“In Denmark and the rest of Scandinavia, politeness comes down to not disturbing other people’s personal spheres,” she explains. “It’s a virtue to be straightforward and direct, so as to not waste other people’s time. People in general will leave you alone unless you make it clear that they aren’t bothering you, but they’re actually very friendly and eager to help; all you have to do is ask.”
Mellish, who runs a popular blog, believes that the most important social quality in Denmark is to be on time and reliable. “If you agree to meet at eight o’clock, you’re there at eight. If you agree to meet on 4 April in three months’ time, you turn up. Don’t cancel because something better turned up. People in general trust each other and can rely on each other, and that also makes Copenhagen a very safe place to visit.”
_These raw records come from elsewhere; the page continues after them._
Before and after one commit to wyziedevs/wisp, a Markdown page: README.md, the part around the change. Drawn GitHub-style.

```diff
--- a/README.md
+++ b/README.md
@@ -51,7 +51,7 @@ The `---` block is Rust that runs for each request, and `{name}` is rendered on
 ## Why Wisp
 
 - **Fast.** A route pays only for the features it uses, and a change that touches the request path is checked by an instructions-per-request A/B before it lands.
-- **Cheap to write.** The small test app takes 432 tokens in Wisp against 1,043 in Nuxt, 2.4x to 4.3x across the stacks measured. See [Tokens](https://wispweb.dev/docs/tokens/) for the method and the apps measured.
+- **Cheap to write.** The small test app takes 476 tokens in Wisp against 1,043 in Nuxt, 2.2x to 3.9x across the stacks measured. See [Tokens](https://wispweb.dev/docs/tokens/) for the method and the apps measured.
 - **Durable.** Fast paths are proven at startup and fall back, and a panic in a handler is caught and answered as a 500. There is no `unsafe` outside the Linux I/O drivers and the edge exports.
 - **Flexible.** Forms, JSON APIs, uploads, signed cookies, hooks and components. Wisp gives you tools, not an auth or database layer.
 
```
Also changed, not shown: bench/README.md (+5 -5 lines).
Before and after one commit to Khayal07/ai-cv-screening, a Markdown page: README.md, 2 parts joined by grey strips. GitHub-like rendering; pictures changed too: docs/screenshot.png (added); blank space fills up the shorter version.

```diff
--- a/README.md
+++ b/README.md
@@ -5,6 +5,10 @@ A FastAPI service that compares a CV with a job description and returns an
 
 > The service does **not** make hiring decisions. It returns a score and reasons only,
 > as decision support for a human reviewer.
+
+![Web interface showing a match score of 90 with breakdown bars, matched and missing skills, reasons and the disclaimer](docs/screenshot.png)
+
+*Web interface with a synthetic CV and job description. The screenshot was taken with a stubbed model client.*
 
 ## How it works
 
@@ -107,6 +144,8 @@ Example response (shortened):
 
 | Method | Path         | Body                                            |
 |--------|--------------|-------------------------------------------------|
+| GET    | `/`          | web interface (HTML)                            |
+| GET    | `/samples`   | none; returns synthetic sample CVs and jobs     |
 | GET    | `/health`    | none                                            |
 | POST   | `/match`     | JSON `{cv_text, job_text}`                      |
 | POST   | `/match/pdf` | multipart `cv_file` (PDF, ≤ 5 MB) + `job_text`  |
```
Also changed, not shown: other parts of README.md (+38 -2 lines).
As long-time Copenhageners, both Mellish and Lunøe’s main mode of transportation is the bicycle (indeed, both mention having brought home Christmas trees on their bikes). But Mellish declares the importance of being sensible when cycling in Copenhagen. “You’d never stop to take a picture while driving, so don’t do it on a bike.”
Lunøe agrees, emphasising the importance of being safe on two wheels. “Please, please wear a helmet and learn how to signal.” (Use your arms to signal left or right and put up a flat hand to signal stopping.) She also suggests avoiding rush hour. “Try a bike by all means, but not during rush hour” – at this time, Copenhagen’s bike lanes are busy with commuters, so it’s worth going for your first cycle in the city at a quieter time of day. And cycling isn’t the only way to see the city; as Lunøe mentions, there are other options to try. “Use boats, the newly expanded metro and walking to get around.”
If you are lucky enough to be invited to a Danish home for a traditional Danish dinner, turn up on time and enjoy the delicious, typical Danish food. And it’s also worth hunting it down for yourself in Copenhagen’s restaurants. While a group of chefs brought New Nordic cuisine and the world’s best restaurant to the Copenhagen table in the early 2000s, traditional Danish pork, herring and rye bread are as popular as ever. “Traditional dishes aren’t just a tourism thing here,” Mellish says. “Danes actually eat smørrebrød for lunch and frikadeller for dinner, and you should give them a try.”
Visitors from more conservative countries should know that Danes swear a lot, often using English expletives. But, as Mellish points out, they don’t carry the same stigma in Danish. It’s not unusual to hear English profanities on the Danish national broadcasting service DR, or children exclaiming English profanities like sailors. But this is not a sign of unfriendliness; as Mellish says, “I like the Danes a lot, otherwise I wouldn’t still be here.”